INFORMATION PROVIDED:
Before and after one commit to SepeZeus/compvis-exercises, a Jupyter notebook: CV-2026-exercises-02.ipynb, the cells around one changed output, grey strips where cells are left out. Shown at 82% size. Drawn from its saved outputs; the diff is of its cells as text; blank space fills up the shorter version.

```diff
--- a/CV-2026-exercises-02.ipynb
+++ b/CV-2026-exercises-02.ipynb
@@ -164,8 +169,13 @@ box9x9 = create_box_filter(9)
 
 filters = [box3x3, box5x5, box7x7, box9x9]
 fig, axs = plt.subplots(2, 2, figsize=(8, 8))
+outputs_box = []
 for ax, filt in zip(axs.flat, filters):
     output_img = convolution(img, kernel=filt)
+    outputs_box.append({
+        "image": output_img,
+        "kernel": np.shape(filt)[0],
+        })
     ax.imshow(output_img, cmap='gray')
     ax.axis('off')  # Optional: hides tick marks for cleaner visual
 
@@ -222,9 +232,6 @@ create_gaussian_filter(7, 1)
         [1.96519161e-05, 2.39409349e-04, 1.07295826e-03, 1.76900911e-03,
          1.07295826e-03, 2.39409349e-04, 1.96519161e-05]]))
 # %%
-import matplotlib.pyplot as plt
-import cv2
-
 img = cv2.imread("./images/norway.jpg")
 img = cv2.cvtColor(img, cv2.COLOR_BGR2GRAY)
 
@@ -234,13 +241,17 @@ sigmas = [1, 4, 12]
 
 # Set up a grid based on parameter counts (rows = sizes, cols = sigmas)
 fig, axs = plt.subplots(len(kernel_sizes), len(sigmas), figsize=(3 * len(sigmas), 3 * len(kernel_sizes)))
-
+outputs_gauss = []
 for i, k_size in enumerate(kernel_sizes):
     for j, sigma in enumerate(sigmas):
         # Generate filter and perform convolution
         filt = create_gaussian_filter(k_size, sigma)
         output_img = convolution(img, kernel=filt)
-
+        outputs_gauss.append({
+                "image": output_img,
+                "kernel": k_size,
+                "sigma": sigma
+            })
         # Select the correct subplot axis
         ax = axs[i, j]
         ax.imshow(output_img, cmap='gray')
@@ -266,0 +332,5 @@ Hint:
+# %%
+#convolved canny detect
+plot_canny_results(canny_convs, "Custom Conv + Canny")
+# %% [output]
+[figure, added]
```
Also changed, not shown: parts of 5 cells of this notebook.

WHAT IS EXPECTED: Reproduce the data in full, precisely as given.

SOLVED PROBLEM:
Before and after one commit to SepeZeus/compvis-exercises, a Jupyter notebook: CV-2026-exercises-02.ipynb, the cells around one changed output, grey strips where cells are left out. Shown at 82% size. Drawn from its saved outputs; the diff is of its cells as text; blank space fills up the shorter version.

```diff
--- a/CV-2026-exercises-02.ipynb
+++ b/CV-2026-exercises-02.ipynb
@@ -164,8 +169,13 @@ box9x9 = create_box_filter(9)
 
 filters = [box3x3, box5x5, box7x7, box9x9]
 fig, axs = plt.subplots(2, 2, figsize=(8, 8))
+outputs_box = []
 for ax, filt in zip(axs.flat, filters):
     output_img = convolution(img, kernel=filt)
+    outputs_box.append({
+        "image": output_img,
+        "kernel": np.shape(filt)[0],
+        })
     ax.imshow(output_img, cmap='gray')
     ax.axis('off')  # Optional: hides tick marks for cleaner visual
 
@@ -222,9 +232,6 @@ create_gaussian_filter(7, 1)
         [1.96519161e-05, 2.39409349e-04, 1.07295826e-03, 1.76900911e-03,
          1.07295826e-03, 2.39409349e-04, 1.96519161e-05]]))
 # %%
-import matplotlib.pyplot as plt
-import cv2
-
 img = cv2.imread("./images/norway.jpg")
 img = cv2.cvtColor(img, cv2.COLOR_BGR2GRAY)
 
@@ -234,13 +241,17 @@ sigmas = [1, 4, 12]
 
 # Set up a grid based on parameter counts (rows = sizes, cols = sigmas)
 fig, axs = plt.subplots(len(kernel_sizes), len(sigmas), figsize=(3 * len(sigmas), 3 * len(kernel_sizes)))
-
+outputs_gauss = []
 for i, k_size in enumerate(kernel_sizes):
     for j, sigma in enumerate(sigmas):
         # Generate filter and perform convolution
         filt = create_gaussian_filter(k_size, sigma)
         output_img = convolution(img, kernel=filt)
-
+        outputs_gauss.append({
+                "image": output_img,
+                "kernel": k_size,
+                "sigma": sigma
+            })
         # Select the correct subplot axis
         ax = axs[i, j]
         ax.imshow(output_img, cmap='gray')
@@ -266,0 +332,5 @@ Hint:
+# %%
+#convolved canny detect
+plot_canny_results(canny_convs, "Custom Conv + Canny")
+# %% [output]
+[figure, added]
```
Also changed, not shown: parts of 5 cells of this notebook.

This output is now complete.